“We have been holding virtual events every month to focus on staff wellbeing and keep the team connected by doing personal training, yoga, cooking classes, beach cleans, meditation and many more. I think the staff are actually more connected with the other offices than they were before.”

Live beyond 2020 is now on the horizon and Cruickshank said the company is excited to see the COVID-19 pandemic stabilising across much of the Asia-Pacific . “We’re starting to re-introduce office work to the company,” she noted.  

“We have launched a new flexible working policy which will see staff having the choice of where and when they want to work going forward, so it will be even more important we stay connected and video will, of course, be a big part of that." 

A key focus for next year will be implementing sustainability throughout the business. “We have spent 12 months setting the foundations for this move and 2021 will be the year we really imbed sustainable practices throughout every level of the business,"Cruickshank added.

"I think globally we have now seen the effect human behaviours have on our environment, so we want to be a better business going forward for our staff and clients.”

Follow CMO on Twitter: @CMOAustralia, take part in the CMO conversation on LinkedIn: CMO ANZ, follow our regular updates via CMO Australia's Linkedin company page, or join us on Facebook:

Join the newsletter!

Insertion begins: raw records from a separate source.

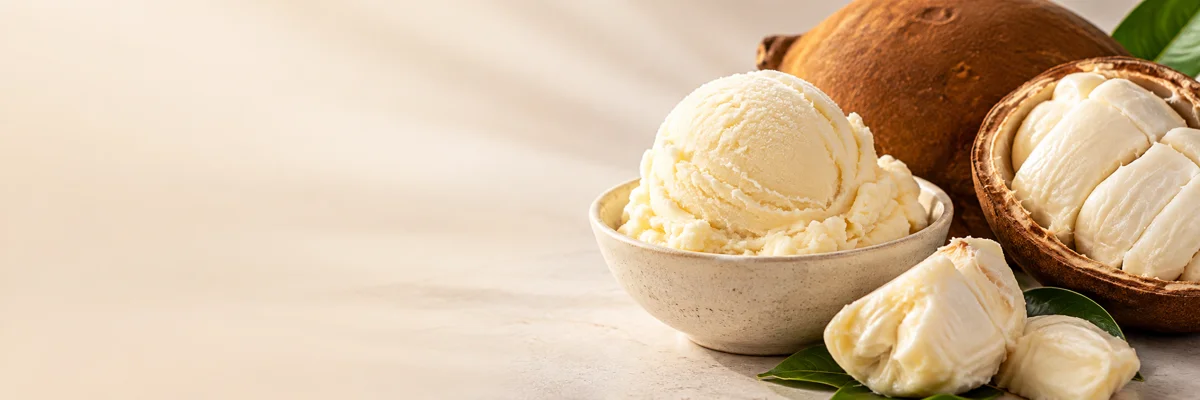
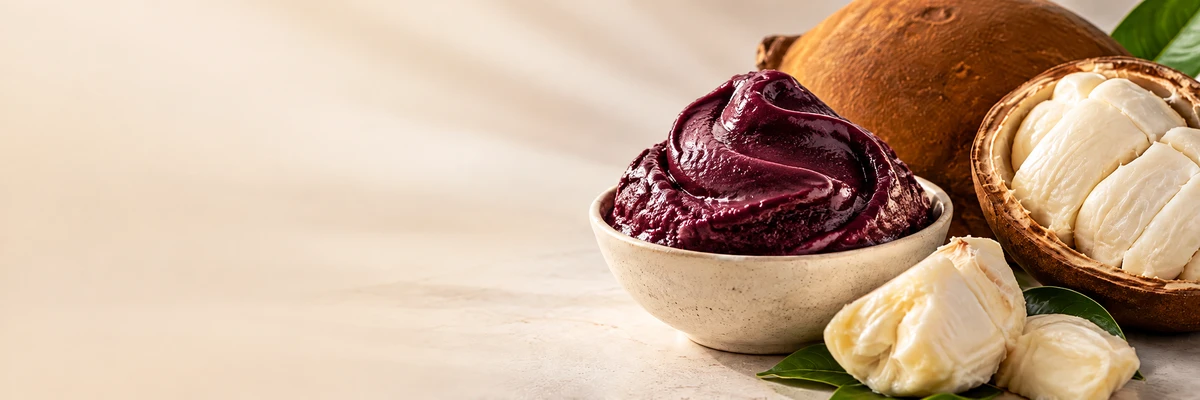
Add files via upload

diff --git a/public/assets/pedevia-version.js b/public/assets/pedevia-version.js
@@ -1,7 +1,7 @@
 // Fonte única de versão do Pedevia. Este arquivo deve ser carregado antes dos módulos.
 (function(){
   'use strict';
-  const CURRENT='1.35.12';
+  const CURRENT='1.35.13';
   const parts=v=>String(v||'0').split('.').map(n=>Number(n)||0);
   const compare=(a,b)=>{const x=parts(a),y=parts(b);for(let i=0;i<Math.max(x.length,y.length);i++){if((x[i]||0)!==(y[i]||0))return(x[i]||0)-(y[i]||0)}return 0};
   let active=CURRENT;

Sign up to gain exclusive access to email subscriptions, event invitations, competitions, giveaways, and much more.

Membership is free, and your security and privacy remain protected. View our privacy policy before signing up.

Error: Please check your email address.
Show Comments

Latest Videos

Conversations over a cuppa with CMO: Microsoft's Pip Arthur

​In this latest episode of our conversations over a cuppa with CMO, we catch up with the delightful Pip Arthur, Microsoft Australia's chief marketing officer and communications director, to talk about thinking differently, delivering on B2B connection in the crisis, brand purpose and marketing transformation.

More Videos

Hey there! Very interesting article, thank you for your input! I found particularly interesting the part where you mentioned that certain...

Martin Valovič

Companies don’t have policies to disrupt traditional business models: Forrester’s McQuivey

Read more

I too am regularly surprised at how little care a large swathe of consumers take over the sharing and use of their personal data. As a m...

Catherine Stenson

Have customers really changed? - Marketing edge - CMO Australia

Read more

The biggest concern is the lack of awareness among marketers and the most important thing is the transparency and consent.

Joe Hawks

Data privacy 2021: What should be front and centre for the CMO right now

Read more

Thanks for giving these awesome suggestions. It's very in-depth and informative!sell property online

Joe Hawks

The new rules of Millennial marketing in 2021

Read more

In these tough times finding an earning opportunity that can be weaved into your lifestyle is hard. Doordash fits the bill nicely until y...

Fred Lawrence

DoorDash launches in Australia

Read more

Blog Posts

Highlights of 2020 deliver necessity for Circular Economies

The lessons emerging from a year like 2020 are what make the highlights, not necessarily what we gained. One of these is renewed emphasis on sustainability, and by this, I mean complete circular sustainability.

Katja Forbes

Managing director of Designit, Australia and New Zealand

Have customers really changed?

The past 12 months have been a confronting time for marketers, with each week seemingly bringing a new challenge. Some of the more notable impacts have been customer-centric, driven by shifting priorities, new consumption habits and expectation transfer.

Emilie Tan

Marketing strategist, Alpha Digital

Cultivating engaging content in Account-based Marketing (ABM)

ABM has been the buzzword in digital marketing for a while now, but I feel many companies are yet to really harness its power. The most important elements of ABM are to: Identify the right accounts; listen to these tracked accounts; and hyper-personalise your content to these accounts to truly engage them. It’s this third step where most companies struggle.

Joana Inch

Co-founder and head of digital, Hat Media Australia

Sign in